The Karnataka government has ordered private hospitals in state capital Bengaluru to reserve 50 per cent beds for the treatment of coronavirus patients from tomorrow as it struggles to slow the spread of the virus.
Chief Minister BS Yediyurappa appealed to hospital officials to respond with humanity during this emergency situation and directed them to provide 50 per cent beds to COVID patients amid an acute increase in the number of cases in Bengaluru, an official statement said.
Expressing concern over media reports on hospitals denying treatment to COVID-19 patients in Bengaluru and of patients dying due to lack of timely treatment, the chief minister stressed that private medical colleges and hospitals need to cooperate to fight the pandemic. Bengaluru should continue to lead the country as a role model in COVID management, the statement quoted Mr Yediyurappa as saying.

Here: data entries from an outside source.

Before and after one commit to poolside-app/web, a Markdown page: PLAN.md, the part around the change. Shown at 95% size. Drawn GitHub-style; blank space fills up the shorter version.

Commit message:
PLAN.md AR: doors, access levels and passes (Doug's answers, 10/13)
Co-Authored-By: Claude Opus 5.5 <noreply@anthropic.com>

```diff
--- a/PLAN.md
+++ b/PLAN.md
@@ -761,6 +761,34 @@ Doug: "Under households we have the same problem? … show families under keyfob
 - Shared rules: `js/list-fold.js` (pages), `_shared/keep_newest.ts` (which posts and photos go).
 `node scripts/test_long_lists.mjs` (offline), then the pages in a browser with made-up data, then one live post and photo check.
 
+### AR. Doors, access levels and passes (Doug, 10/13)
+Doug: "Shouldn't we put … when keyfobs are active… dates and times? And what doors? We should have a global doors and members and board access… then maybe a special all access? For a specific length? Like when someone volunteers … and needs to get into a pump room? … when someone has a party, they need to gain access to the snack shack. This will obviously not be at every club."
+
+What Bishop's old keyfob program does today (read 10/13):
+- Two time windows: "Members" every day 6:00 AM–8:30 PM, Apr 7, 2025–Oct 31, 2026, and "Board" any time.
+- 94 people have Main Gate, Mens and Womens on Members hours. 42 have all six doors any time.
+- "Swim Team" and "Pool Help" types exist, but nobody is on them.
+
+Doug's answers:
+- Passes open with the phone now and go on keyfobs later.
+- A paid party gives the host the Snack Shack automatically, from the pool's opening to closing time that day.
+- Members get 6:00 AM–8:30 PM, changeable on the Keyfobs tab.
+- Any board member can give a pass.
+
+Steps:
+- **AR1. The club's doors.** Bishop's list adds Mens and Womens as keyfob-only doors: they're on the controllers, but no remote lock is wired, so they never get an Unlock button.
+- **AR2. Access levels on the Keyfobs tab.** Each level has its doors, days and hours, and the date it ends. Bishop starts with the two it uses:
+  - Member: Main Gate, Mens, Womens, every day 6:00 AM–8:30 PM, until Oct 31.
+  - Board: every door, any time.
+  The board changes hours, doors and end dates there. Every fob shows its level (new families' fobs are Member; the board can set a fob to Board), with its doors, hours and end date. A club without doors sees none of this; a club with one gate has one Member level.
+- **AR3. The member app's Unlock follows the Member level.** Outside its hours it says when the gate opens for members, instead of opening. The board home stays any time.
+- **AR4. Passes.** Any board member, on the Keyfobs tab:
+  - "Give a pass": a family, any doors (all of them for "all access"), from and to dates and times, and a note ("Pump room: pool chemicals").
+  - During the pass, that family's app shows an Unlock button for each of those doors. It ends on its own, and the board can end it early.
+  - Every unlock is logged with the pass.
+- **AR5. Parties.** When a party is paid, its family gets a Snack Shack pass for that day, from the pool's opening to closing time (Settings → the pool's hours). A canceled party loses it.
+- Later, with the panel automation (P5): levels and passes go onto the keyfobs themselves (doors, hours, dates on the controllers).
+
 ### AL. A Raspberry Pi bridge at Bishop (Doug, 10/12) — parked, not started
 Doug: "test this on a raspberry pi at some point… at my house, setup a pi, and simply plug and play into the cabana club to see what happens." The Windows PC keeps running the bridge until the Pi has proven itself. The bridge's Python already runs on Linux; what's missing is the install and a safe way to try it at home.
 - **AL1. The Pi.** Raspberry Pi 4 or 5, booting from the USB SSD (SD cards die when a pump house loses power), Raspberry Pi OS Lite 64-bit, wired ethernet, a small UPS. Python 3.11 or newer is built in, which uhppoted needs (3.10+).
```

The medical colleges, at an earlier meeting, had agreed to provide around 4,500 beds, taking the total number of available beds to 6,500, including those in government hospitals, an official statement said. But their failure to make the promised beds available to COVID-19 patients has upset the chief minister, who has assured the hospitals of all support, including providing doctors and nurses whenever needed.
Nodal officers have already been appointed to monitor the availability of beds in these medical colleges, the statement added.
Speaking to NDTV, Karnataka Revenue Minister R Ashok said, "Medical colleges have accepted the chief minister's proposal. Two have agreed to provide 100% beds for COVID patients. This is a crucial time and everybody will have to contribute. We will also initiate action against hospitals who defy the government order."
Bengaluru, which has a population of over 10 million, has witnessed a steady rise in coronavirus numbers and has reported over 29,000 cases.
On Friday, India crossed the one million-mark as it logged a record rise in the number of cases with over 34,000 new infections in 24 hours. India is the third worst-hit country by the pandemic in the world, behind US and Brazil.